◆ **The task**
Setting aside any pictures, reproduce the data exactly.

===== Extracted records

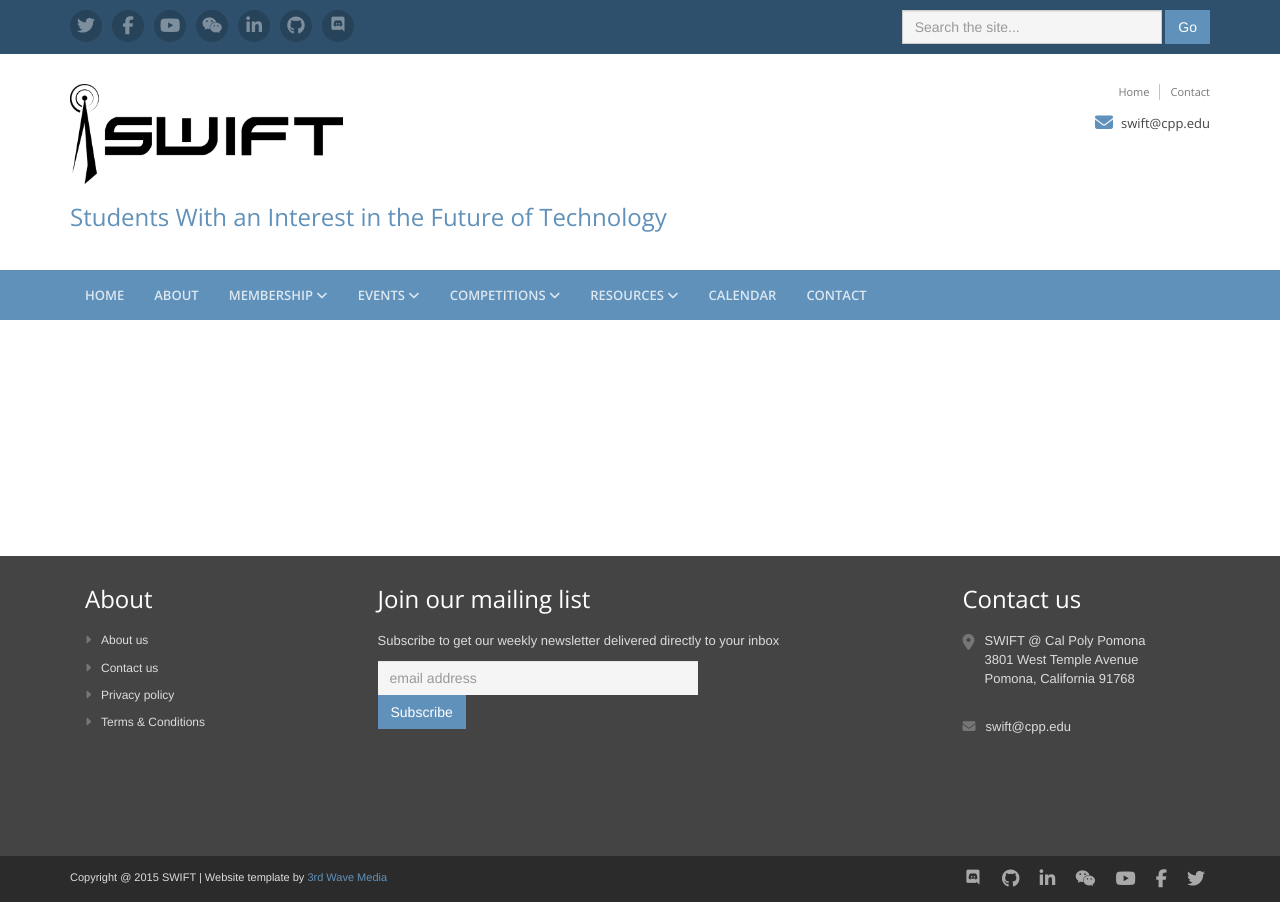
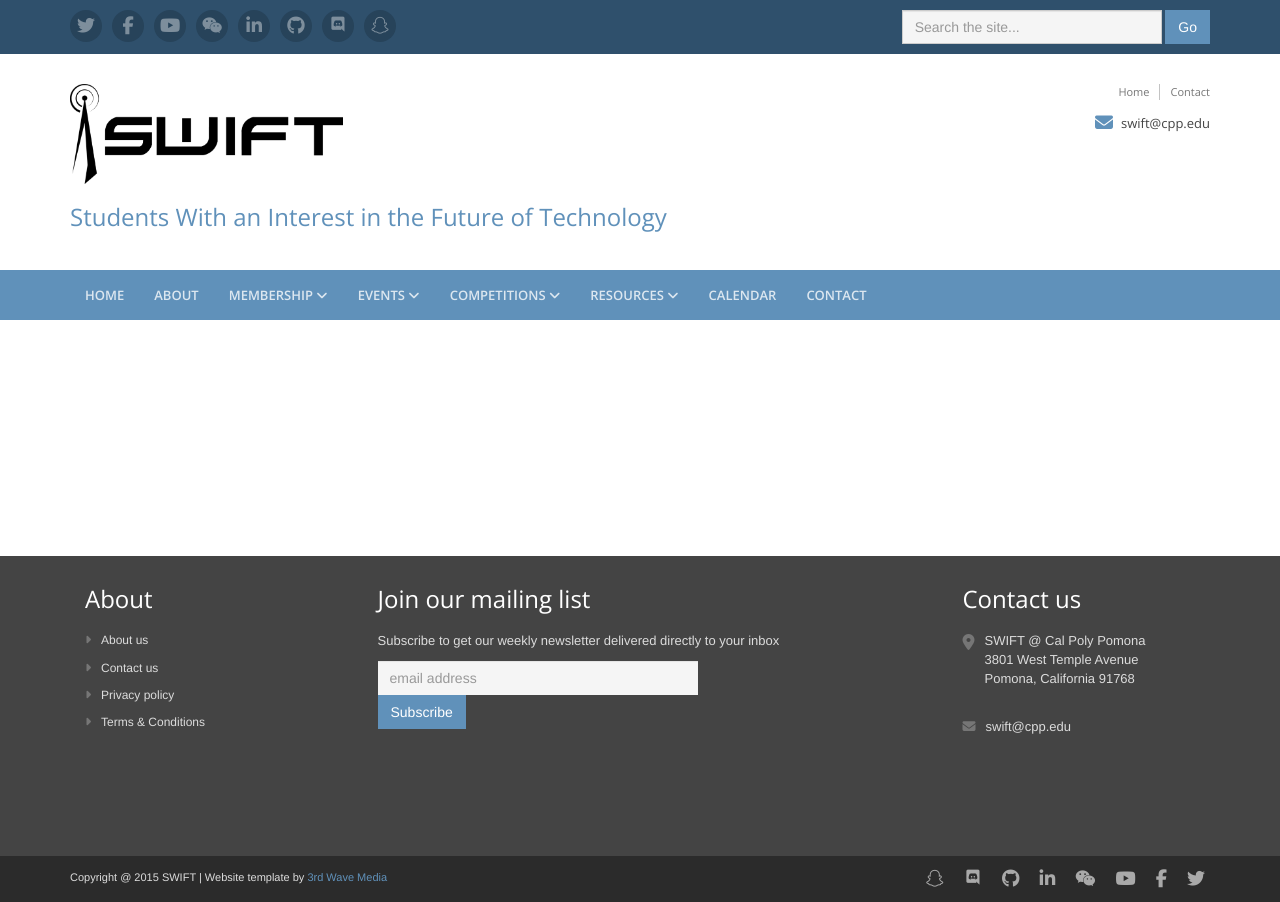
Before and after one commit to CalPolySWIFT/SWIFT-Static-Site, a Jekyll site: the page built from _pages/ctfs.html, in a window 1280 px wide. Built offline with Jekyll 4.4.1, drawn with Linux system fonts in a browser that asks for light colours; nearby versions of some CDN libraries; some web fonts are replaced.

Commit message:
Added snapchat social icon, closes #65

```diff
--- a/_includes/social_icons.html
+++ b/_includes/social_icons.html
@@ -5,3 +5,4 @@
 <li><a href="https://www.linkedin.com/groups/Students-Interest-in-Future-Technology-4108262"><i class="fa fa-linkedin"></i></a></li>
 <li><a href="https://github.com/CalPolySWIFT"><i class="fa fa-github"></i></a></li>
 <li><a href="https://discord.gg/Na5PGfp"><i class="fa icon-discord"></i></a></li>
+<li><a href="/static/assets/images/SWIFT-snapchat-code.png"><i class="fa fa-snapchat-ghost"></i></a></li>
```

==========

◆ **Completed exercise**
Before and after one commit to CalPolySWIFT/SWIFT-Static-Site, a Jekyll site: the page built from _pages/ctfs.html, in a window 1280 px wide. Built offline with Jekyll 4.4.1, drawn with Linux system fonts in a browser that asks for light colours; nearby versions of some CDN libraries; some web fonts are replaced.

Commit message:
Added snapchat social icon, closes #65

```diff
--- a/_includes/social_icons.html
+++ b/_includes/social_icons.html
@@ -5,3 +5,4 @@
 <li><a href="https://www.linkedin.com/groups/Students-Interest-in-Future-Technology-4108262"><i class="fa fa-linkedin"></i></a></li>
 <li><a href="https://github.com/CalPolySWIFT"><i class="fa fa-github"></i></a></li>
 <li><a href="https://discord.gg/Na5PGfp"><i class="fa icon-discord"></i></a></li>
+<li><a href="/static/assets/images/SWIFT-snapchat-code.png"><i class="fa fa-snapchat-ghost"></i></a></li>
```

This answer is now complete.